Windows Phone Accessory Review: Nokia Luna

10 Comments

Thanks for the review, George. So the person on the other end heard you ok, then?
Regarding that button placement, yes, that could be an issue with me. I might have to pass on the Luna.

Good review.  Hopefully, this will be released in mass quantities, and then Nokia can drop the price on the Nokia J - which is the bluetooth that I really want!

Meh, I'm happy with my Nokia BH-105. The whole face of it is a button, and when you hold it'll start the Windows Phone voice recognition. (This one probably does as well, it's awkward to hold the button). Oh, and it also has the Nokia ringtone. :)

I tried it out this morning, here are a few of my notes:

-not ad2p, which means it won't stream music to you, which I like.
-not ad2p, so it won't be used as a microphone if you are dictating a note, though it works fine for searches, texting, and phone calls.

-fits well, seemed solid to me.
-reception is good, but to the listener it's clear you are on a Bluetooth. noise isolation for the person on the other end of a call is nothing special.
-the base fits in my pocket fairly well, but it's not small.

I'm also very glad it's simple, I have a blueant q2 gathering dust because it wants to control the experience instead of being a phone accessory -that drives me crazy. I'll keep this one, I think, but I'll be wishing for something with more aggressive noise isolation that doesn't want to take over the experience of using a smartphone.

I would love to have read more about the sound quality on both ends of the call and the distance from the phone the headset might manage before the connection disintegrated.

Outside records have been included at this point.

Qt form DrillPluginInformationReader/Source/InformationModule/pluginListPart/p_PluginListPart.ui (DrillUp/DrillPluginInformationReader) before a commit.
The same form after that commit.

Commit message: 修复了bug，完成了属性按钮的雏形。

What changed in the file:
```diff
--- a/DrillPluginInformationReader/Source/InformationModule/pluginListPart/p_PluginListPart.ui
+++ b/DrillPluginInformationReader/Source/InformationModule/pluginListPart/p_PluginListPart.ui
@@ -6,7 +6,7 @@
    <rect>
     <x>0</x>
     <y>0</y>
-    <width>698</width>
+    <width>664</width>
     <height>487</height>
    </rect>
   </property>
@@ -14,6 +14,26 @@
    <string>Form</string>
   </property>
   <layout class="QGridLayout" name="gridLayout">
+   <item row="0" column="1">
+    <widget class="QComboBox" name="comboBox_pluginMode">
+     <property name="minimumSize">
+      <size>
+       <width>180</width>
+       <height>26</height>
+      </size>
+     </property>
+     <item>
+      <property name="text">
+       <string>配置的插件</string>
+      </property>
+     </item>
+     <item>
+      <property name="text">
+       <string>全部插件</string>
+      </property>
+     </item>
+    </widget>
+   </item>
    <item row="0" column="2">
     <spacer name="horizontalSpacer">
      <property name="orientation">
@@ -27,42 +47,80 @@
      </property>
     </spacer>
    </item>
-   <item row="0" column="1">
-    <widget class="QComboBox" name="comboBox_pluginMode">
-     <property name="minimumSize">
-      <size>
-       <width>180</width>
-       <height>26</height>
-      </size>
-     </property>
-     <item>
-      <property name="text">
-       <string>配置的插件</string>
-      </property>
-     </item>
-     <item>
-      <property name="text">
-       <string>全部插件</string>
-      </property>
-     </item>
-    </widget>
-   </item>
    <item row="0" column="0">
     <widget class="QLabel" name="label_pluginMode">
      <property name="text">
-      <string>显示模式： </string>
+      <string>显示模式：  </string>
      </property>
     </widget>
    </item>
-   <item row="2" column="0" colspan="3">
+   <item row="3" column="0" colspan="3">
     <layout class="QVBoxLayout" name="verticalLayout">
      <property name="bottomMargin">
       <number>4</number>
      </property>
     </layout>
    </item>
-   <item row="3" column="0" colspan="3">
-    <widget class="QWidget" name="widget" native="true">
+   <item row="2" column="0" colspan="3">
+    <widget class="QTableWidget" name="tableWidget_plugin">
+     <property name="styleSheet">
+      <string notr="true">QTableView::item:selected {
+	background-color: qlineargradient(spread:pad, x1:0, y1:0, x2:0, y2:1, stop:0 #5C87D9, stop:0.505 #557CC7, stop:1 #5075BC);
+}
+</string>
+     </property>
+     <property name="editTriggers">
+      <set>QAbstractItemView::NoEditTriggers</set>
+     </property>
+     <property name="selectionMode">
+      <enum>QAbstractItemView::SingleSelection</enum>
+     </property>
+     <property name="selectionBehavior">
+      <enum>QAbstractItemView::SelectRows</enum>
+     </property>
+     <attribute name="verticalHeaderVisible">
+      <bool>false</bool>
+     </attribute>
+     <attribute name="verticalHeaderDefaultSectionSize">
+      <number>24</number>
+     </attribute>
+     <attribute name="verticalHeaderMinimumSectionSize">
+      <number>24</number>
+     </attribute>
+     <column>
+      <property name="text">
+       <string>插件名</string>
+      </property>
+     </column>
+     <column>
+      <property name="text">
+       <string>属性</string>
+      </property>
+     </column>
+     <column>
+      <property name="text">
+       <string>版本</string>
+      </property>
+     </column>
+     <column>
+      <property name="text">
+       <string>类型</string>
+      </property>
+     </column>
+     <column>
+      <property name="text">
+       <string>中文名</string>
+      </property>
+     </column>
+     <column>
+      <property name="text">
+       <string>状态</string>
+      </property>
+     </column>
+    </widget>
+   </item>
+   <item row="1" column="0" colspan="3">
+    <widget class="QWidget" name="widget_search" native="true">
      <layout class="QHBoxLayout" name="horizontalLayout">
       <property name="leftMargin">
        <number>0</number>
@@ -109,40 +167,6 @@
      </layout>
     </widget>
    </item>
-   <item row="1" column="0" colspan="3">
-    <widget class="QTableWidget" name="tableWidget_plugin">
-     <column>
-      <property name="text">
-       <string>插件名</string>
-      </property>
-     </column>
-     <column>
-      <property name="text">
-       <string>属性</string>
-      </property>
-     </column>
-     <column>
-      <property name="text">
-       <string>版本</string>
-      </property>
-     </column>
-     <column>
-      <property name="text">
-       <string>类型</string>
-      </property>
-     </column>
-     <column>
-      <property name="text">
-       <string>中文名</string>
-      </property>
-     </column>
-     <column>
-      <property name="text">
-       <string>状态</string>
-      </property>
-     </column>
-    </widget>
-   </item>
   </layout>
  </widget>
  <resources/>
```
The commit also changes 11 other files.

It is a little limiting to read a review of an audio device with very limited information on its audio performance!